Friday, April 24, 2009
We decided to install a ceiling mounted laundry airer in our newly-renovated laundry room, for drying small loads of laundry or things that shouldn't go in the dryer. Unfortunately, I don't think outside drying is a good long-term solution for us. For one thing, the winter up here is LONG, not conducive to line-drying laundry. The other thing is that our house is surrounded by trees, which means 1. shade, 2. bird poop, and 3. pollen (which is not a great thing for my boys, both of whom have respiratory issues that are aggravated by allergens to varying degrees). So I think an indoor clothes line is the way to go for us. This one is on pulleys so I can lower it to put the clothes on, and then raise it to get it out of the way and make use of rising heat. So far, I LOVE IT!

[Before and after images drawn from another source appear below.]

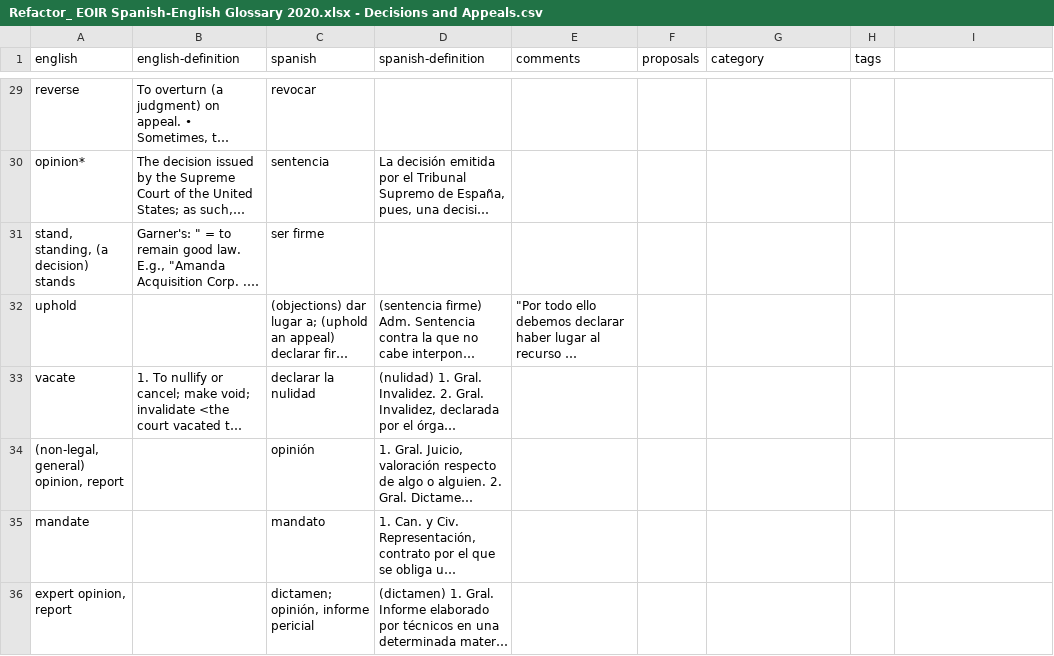
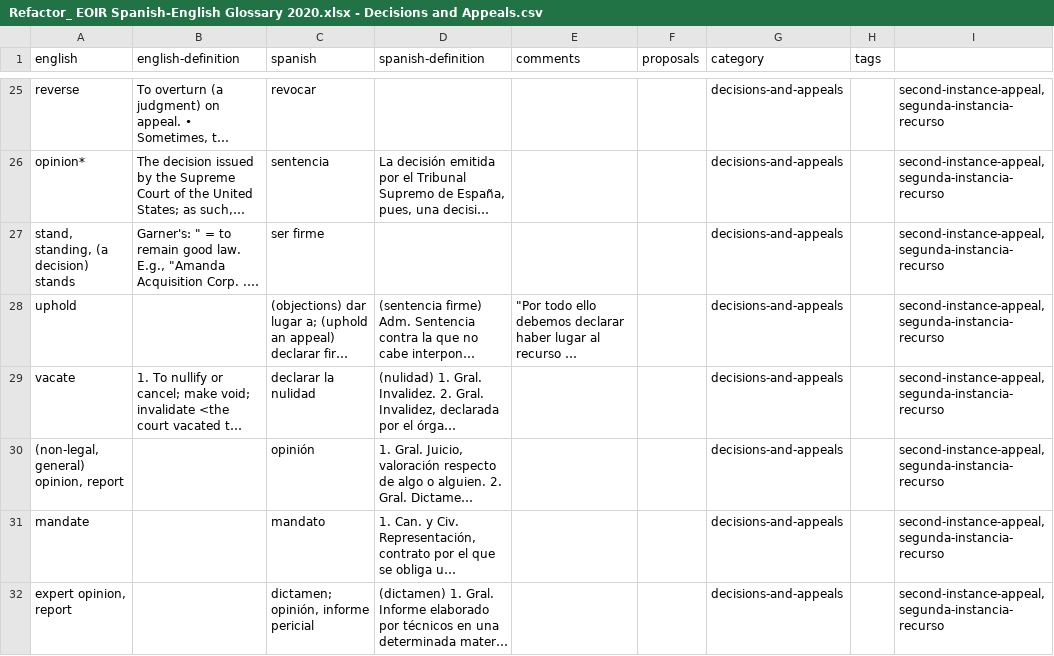
Before and after one commit to mapachurro/eoir-glossary, a CSV file: terminology-sources/Refactor_ EOIR Spanish-English Glossary 2020.xlsx - Decisions and Appeals.csv, drawn as a sheet; only a part is shown, gaps mark what is left out; long unchanged cells end in …; addresses are those after the commit; the diff covers the shown part only; the diff names each change by its address in the sheet, - before the commit and + after, or states it on an @@ line.

```diff
--- a/terminology-sources/Refactor_ EOIR Spanish-English Glossary 2020.xlsx - Decisions and Appeals.csv
+++ b/terminology-sources/Refactor_ EOIR Spanish-English Glossary 2020.xlsx - Decisions and Appeals.csv
-G25:G32 (category): (empty)
+G25:G32 (category): decisions-and-appeals
-I25:I32: (empty)
+I25:I32: second-instance-appeal, segunda-instancia-recurso
```
Also changed, not shown: 4 removed rows and 58 edited cells elsewhere in this file, terminology-sources/Refactor_ EOIR Spanish-English Glossary 2020.xlsx - 2020 Terms List.csv, terminology-sources/Refactor_ EOIR Spanish-English Glossary 2020.xlsx - Civil Strife.csv, 14 other files.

And you can't see it in the picture, but I also sewed curtains for the laundry room myself. The hem isn't great, and I had to pull it out a few times on a couple of the curtains (I made three), but you have to start somewhere!
Thursday, April 23, 2009
Yesterday being Earth Day, naturally every children's program we watched was about "environmentalism" - recycling, turning off the lights when you leave a room, or turning off the water when you brush your teeth. Clearly, I don't expect any sort of examination of Deep Ecology on Nickelodeon. However, by the end of the day, if I heard one more mention of recycling I was going to FREAK OUT (my tolerance was pretty low).
Hey - recycling helps. It minimizes the need to manufacture or mine raw materials, and it keeps some trash out of landfills, particularly trash that does not readily decompose. Reduction and reuse helps too. That's all fine and well. But to teach children that they have fulfilled their obligation to the Earth, that they can call themselves "environmentalists", because they put their newspapers in the recycling bin is missing the boat. Big time.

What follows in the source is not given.